This article examines the concept of Mystical Union, one of the major themes of Islamic and Christian mystical poetry through juxtaposing the views of Jalal-ud-din Rumi and William Blake on it (Mystical Union).
The work is primarily focused on confirming the philosophical assertion that, “at the highest level of spiritual elevation (state of mystical union), dogmatic differences either cease to exist or become insignificant.” As a central theme of Islamic and Christian mystical poetry, the study of Mystical Union may help to understand both types of mysticism. The analysis of this theme may also encompass the interpretation of most of the constituting elements of mysticism (the stages of mystical path in Islamic and Christian mysticism).
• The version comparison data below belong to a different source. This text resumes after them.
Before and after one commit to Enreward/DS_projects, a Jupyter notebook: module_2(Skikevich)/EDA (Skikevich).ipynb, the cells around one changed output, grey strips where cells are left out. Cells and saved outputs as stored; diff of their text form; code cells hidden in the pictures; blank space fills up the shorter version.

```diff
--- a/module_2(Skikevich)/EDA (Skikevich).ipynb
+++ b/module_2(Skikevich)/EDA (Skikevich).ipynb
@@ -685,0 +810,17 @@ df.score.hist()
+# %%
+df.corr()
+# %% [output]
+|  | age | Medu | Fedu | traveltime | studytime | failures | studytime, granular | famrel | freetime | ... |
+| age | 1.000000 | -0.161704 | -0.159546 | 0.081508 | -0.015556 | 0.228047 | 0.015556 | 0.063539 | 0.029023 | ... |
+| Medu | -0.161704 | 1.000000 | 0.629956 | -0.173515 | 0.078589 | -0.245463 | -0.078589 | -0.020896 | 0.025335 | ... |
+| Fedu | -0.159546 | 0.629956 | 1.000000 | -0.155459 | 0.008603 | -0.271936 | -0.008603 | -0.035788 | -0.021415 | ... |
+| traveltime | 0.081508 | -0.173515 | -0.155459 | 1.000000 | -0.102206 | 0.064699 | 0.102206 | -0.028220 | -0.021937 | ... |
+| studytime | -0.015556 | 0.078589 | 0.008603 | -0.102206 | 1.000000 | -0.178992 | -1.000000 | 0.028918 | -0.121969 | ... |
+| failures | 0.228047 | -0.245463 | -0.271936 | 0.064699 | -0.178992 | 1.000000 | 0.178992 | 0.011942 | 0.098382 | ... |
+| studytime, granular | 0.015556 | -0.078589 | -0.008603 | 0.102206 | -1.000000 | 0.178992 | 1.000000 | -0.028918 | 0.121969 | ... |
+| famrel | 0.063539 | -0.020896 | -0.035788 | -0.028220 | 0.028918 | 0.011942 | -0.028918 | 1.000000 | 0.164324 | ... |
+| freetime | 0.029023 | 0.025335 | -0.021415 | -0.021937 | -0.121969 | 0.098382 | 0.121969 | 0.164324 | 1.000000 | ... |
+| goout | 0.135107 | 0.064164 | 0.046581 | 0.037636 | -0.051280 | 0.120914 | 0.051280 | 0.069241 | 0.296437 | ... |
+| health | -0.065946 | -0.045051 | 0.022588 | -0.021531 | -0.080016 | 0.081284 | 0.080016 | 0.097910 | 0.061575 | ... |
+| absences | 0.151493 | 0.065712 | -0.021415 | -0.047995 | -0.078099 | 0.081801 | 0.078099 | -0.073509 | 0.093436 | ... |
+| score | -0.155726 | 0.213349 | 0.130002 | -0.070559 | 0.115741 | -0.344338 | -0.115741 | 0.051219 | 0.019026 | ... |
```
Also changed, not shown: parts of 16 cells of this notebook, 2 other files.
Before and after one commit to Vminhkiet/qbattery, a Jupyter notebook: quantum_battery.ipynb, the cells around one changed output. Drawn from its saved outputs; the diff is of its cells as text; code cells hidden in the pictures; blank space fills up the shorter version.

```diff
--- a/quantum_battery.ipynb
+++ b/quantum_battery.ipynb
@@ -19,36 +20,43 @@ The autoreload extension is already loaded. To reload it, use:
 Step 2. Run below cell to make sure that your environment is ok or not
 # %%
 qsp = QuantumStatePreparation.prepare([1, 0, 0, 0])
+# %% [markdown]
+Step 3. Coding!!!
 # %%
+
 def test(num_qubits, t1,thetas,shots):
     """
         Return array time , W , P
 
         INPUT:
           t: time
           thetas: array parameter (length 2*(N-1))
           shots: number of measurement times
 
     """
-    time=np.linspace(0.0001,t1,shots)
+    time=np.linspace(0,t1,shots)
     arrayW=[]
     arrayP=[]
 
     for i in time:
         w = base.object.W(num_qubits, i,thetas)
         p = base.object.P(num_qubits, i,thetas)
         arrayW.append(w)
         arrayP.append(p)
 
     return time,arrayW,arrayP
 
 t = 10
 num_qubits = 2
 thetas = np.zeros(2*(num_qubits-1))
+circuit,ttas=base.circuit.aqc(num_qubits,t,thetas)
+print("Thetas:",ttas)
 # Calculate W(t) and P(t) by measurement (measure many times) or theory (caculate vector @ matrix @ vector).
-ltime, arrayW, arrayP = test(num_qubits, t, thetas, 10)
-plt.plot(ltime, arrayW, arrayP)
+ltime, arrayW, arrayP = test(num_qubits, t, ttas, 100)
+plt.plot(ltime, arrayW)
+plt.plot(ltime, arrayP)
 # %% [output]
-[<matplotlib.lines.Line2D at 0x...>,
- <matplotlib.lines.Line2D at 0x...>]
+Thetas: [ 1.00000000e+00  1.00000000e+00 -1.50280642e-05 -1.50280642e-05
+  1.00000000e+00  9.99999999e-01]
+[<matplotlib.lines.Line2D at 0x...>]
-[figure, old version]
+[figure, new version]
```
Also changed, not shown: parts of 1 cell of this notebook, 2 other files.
The affinities between the views of Rumi and Blake on mystical union show that there has been an overwhelming agreement between Islamic and Christian mysticism, and that “at the highest level of spiritual elevation (state of mystical union), the differences based on dogmatism cease to exist or become insignificant”. The validity of this assertion has been confirmed through comparative study of Rumi and Blake on Mystical Union.